Exercise —
Look through the entries for the string "wrote" and copy every line where it shows up.

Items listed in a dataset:
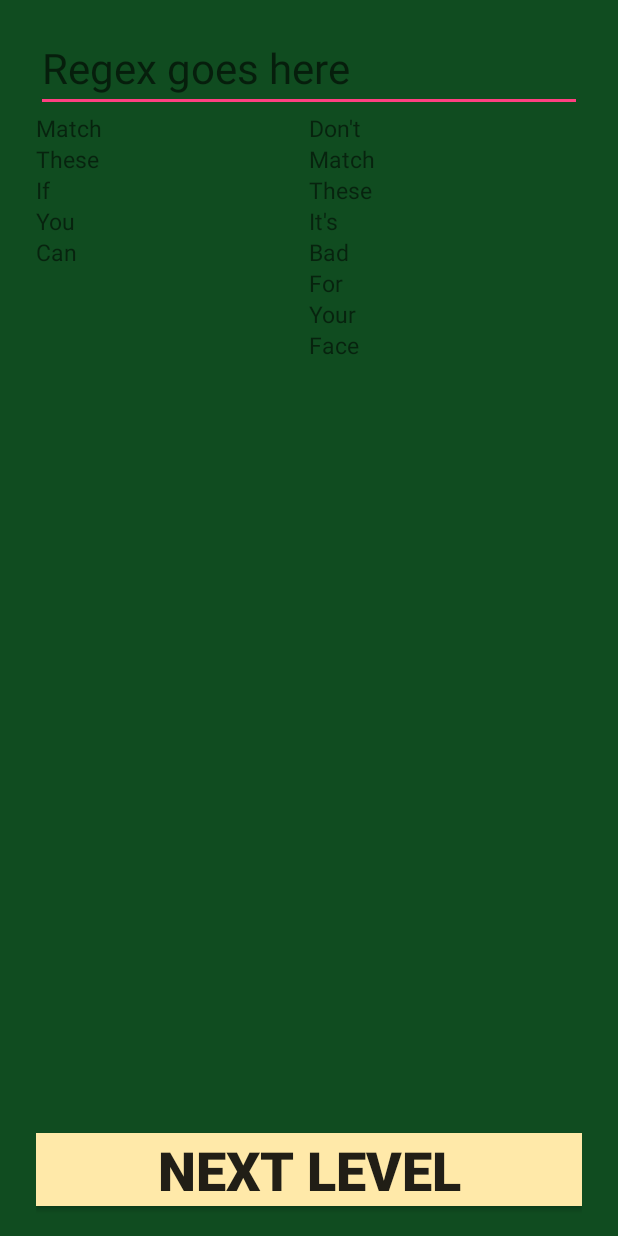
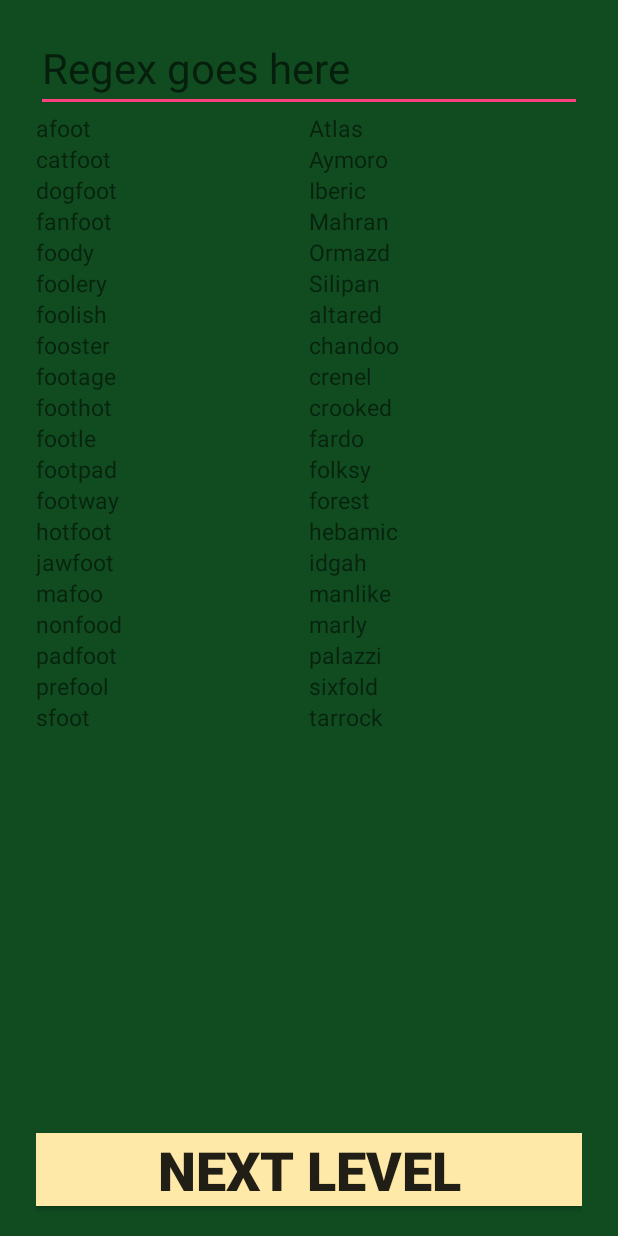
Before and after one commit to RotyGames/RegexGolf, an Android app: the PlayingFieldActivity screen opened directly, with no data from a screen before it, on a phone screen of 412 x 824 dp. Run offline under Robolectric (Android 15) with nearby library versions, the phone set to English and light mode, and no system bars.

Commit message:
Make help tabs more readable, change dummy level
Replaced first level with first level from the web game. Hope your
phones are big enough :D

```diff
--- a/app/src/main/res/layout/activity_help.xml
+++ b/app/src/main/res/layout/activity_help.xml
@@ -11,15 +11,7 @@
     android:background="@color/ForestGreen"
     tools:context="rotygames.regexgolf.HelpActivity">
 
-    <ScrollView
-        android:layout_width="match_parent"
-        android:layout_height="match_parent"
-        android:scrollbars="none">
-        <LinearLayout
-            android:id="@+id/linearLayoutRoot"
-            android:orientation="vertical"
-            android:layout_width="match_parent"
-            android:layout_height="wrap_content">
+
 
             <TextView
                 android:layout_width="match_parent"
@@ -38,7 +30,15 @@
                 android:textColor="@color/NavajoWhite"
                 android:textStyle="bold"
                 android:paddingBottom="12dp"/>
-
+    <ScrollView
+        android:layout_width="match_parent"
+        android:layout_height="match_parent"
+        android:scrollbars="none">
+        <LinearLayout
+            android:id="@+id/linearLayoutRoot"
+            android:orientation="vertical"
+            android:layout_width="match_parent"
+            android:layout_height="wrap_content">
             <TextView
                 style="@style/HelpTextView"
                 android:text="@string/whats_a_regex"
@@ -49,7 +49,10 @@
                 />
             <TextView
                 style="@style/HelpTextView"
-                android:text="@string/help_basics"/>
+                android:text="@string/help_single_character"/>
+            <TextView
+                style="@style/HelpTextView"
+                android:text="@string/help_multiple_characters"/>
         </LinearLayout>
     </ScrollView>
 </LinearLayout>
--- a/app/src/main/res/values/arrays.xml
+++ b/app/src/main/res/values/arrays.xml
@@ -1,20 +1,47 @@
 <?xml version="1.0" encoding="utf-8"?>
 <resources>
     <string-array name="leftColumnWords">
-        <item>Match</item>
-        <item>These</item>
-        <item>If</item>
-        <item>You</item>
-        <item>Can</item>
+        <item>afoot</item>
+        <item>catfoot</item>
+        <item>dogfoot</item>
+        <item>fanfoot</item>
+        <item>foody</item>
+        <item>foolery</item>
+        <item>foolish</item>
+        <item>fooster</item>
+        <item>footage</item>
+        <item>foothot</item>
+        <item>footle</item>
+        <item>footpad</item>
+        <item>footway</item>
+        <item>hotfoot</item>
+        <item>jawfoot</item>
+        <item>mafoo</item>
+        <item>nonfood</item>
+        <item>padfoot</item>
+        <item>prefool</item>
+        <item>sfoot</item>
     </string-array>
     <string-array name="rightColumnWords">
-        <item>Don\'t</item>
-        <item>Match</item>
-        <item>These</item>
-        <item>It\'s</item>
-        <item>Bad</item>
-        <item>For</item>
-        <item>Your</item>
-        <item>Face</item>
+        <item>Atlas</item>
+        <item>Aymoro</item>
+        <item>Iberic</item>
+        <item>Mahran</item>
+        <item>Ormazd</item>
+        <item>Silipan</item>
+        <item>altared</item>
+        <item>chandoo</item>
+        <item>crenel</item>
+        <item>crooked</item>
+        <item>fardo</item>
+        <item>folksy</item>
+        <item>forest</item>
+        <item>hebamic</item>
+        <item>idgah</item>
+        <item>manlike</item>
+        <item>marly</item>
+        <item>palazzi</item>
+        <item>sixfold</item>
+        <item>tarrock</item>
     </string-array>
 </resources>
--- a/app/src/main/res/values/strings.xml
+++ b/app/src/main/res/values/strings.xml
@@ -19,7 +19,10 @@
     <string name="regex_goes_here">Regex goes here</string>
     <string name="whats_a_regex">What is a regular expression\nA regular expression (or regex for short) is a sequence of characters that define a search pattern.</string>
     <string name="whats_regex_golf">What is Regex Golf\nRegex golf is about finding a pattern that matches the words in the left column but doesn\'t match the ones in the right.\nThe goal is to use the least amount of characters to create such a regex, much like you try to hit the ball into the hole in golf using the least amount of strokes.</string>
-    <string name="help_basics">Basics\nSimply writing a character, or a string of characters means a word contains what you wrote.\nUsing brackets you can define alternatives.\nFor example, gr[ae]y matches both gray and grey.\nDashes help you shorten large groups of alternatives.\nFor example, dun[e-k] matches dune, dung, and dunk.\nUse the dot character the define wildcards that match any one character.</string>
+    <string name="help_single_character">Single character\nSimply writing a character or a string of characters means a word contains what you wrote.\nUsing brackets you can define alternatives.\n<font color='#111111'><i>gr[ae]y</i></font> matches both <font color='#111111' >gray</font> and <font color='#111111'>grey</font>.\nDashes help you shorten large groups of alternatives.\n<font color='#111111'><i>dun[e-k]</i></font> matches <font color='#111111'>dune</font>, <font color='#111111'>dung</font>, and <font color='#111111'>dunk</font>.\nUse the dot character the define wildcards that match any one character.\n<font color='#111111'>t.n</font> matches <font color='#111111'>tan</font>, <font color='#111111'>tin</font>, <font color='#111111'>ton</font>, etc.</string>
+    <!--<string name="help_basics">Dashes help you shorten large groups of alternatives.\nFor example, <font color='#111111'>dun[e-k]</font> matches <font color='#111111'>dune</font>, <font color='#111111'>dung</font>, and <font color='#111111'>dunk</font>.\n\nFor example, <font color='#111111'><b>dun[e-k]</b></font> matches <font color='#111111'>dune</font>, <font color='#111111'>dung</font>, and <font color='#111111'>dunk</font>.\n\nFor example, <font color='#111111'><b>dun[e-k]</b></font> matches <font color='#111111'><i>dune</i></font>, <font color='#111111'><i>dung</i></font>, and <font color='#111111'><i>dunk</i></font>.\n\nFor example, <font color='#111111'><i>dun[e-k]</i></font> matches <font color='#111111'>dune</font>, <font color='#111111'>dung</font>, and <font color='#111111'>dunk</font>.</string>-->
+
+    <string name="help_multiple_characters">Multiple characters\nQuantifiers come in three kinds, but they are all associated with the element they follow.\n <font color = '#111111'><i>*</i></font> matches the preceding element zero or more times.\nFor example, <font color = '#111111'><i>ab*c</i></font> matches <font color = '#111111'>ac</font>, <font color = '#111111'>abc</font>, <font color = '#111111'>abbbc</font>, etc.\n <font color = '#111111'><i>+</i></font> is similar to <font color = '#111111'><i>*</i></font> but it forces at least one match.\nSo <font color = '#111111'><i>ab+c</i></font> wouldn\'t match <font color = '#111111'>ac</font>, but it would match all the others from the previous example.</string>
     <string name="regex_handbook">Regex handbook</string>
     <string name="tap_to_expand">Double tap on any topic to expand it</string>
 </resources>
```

==

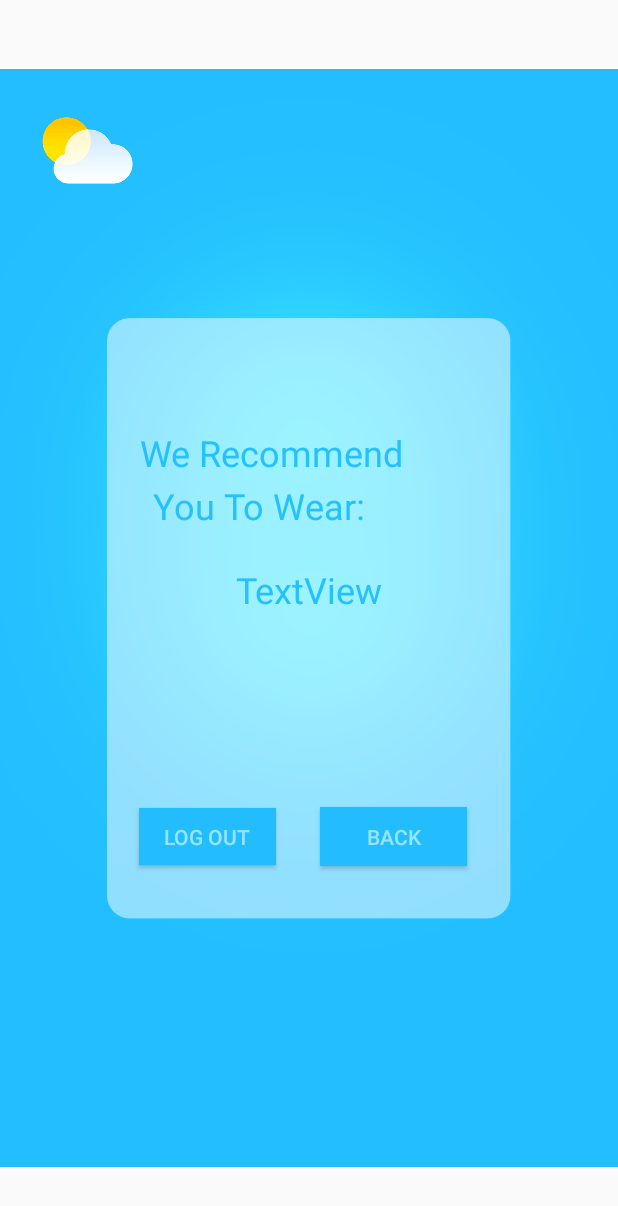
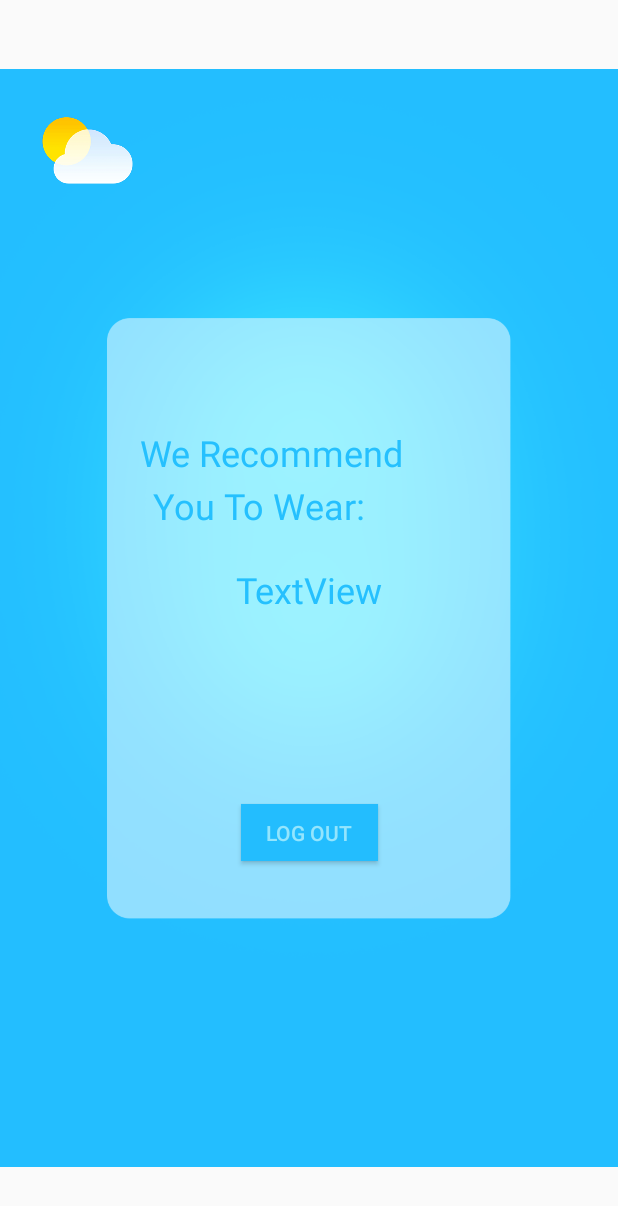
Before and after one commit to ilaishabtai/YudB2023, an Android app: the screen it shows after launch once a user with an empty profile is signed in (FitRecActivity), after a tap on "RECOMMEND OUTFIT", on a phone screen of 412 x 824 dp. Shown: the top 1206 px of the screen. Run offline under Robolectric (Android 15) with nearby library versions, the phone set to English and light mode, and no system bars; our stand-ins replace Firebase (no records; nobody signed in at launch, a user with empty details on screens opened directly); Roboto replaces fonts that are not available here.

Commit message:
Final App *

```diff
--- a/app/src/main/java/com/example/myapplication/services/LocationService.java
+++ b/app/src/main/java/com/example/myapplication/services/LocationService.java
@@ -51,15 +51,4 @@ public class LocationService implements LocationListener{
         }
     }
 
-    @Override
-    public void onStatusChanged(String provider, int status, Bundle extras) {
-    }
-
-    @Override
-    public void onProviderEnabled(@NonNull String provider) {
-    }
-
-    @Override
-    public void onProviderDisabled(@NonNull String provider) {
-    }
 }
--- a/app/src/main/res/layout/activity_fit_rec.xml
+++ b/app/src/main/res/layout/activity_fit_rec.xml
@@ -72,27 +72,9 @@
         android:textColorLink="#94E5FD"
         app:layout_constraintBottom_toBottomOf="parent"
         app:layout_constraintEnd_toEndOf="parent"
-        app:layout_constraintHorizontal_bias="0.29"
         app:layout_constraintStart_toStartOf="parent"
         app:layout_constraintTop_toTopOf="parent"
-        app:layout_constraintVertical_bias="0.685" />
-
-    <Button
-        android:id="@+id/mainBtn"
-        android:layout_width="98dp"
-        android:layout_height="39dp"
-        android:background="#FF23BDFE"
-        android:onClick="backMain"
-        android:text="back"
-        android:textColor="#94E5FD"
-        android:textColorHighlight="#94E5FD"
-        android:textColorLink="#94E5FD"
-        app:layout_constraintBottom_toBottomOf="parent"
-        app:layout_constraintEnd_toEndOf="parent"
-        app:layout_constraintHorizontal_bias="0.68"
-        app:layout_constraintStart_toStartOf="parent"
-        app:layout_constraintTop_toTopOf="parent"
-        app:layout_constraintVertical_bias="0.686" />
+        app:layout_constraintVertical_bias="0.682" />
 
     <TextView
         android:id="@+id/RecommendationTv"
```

---

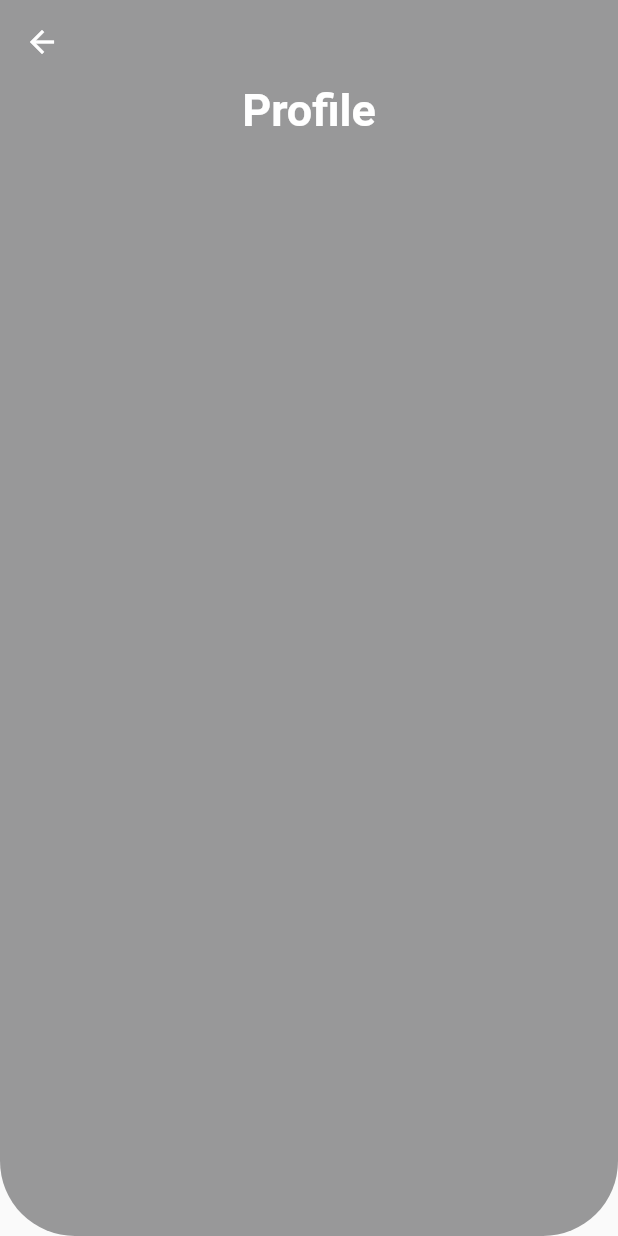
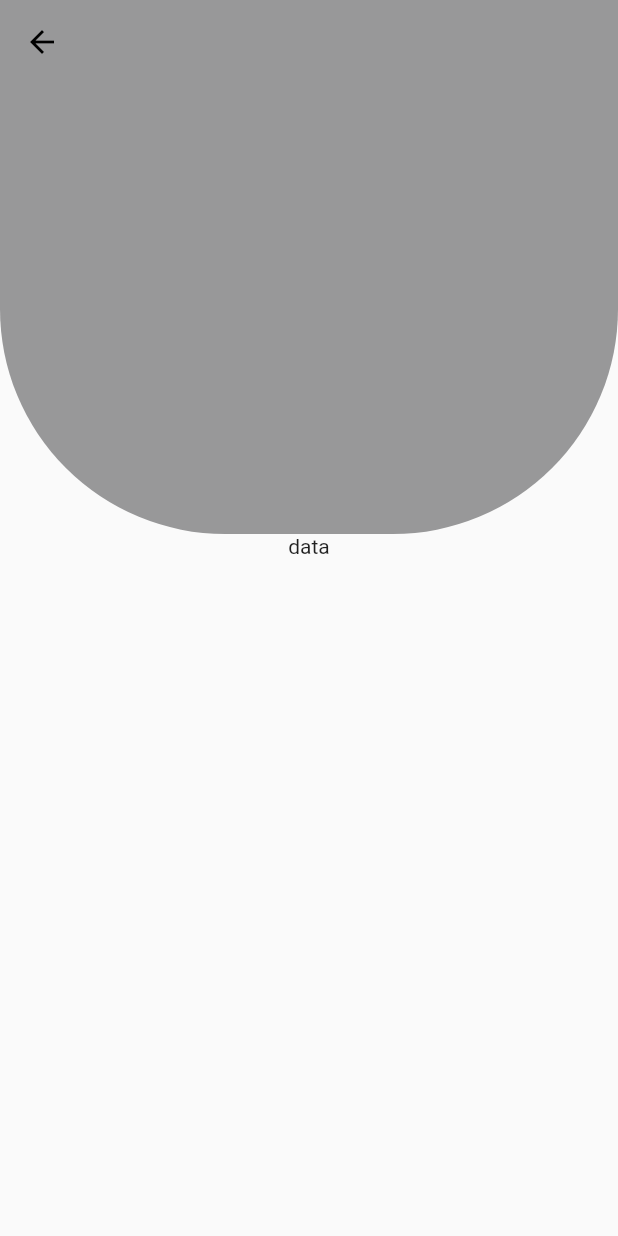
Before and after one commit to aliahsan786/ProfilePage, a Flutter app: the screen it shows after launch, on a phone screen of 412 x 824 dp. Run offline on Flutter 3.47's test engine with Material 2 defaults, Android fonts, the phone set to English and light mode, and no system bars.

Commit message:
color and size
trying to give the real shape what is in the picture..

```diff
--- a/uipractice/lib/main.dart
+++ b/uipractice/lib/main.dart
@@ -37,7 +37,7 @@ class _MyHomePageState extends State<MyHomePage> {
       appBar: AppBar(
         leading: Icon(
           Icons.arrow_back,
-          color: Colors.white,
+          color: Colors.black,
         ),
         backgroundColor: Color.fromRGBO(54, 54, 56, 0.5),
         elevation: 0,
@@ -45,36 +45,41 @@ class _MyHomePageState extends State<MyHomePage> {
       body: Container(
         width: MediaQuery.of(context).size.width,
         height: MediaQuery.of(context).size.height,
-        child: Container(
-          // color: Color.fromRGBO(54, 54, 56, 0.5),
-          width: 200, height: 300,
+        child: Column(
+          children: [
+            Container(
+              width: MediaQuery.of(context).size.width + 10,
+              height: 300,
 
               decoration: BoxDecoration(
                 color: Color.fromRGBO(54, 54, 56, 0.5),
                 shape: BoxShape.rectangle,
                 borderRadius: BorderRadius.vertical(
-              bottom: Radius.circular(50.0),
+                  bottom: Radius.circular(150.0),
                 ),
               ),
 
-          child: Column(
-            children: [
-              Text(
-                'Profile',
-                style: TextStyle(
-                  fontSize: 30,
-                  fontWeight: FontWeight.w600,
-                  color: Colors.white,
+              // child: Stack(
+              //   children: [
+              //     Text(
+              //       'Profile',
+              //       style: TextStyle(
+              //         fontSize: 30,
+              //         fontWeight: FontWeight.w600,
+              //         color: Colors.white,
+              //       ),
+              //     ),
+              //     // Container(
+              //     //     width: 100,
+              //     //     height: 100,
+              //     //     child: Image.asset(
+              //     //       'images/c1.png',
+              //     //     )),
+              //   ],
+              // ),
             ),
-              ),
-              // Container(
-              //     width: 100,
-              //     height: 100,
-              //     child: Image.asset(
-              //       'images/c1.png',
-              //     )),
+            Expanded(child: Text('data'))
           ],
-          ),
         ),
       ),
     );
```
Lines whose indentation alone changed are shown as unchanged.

Task output —
-    <string name="help_basics">Basics\nSimply writing a character, or a string of characters means a word contains what you wrote.\nUsing brackets you can define alternatives.\nFor example, gr[ae]y matches both gray and grey.\nDashes help you shorten large groups of alternatives.\nFor example, dun[e-k] matches dune, dung, and dunk.\nUse the dot character the define wildcards that match any one character.</string>
+    <string name="help_single_character">Single character\nSimply writing a character or a string of characters means a word contains what you wrote.\nUsing brackets you can define alternatives.\n<font color='#111111'><i>gr[ae]y</i></font> matches both <font color='#111111' >gray</font> and <font color='#111111'>grey</font>.\nDashes help you shorten large groups of alternatives.\n<font color='#111111'><i>dun[e-k]</i></font> matches <font color='#111111'>dune</font>, <font color='#111111'>dung</font>, and <font color='#111111'>dunk</font>.\nUse the dot character the define wildcards that match any one character.\n<font color='#111111'>t.n</font> matches <font color='#111111'>tan</font>, <font color='#111111'>tin</font>, <font color='#111111'>ton</font>, etc.</string>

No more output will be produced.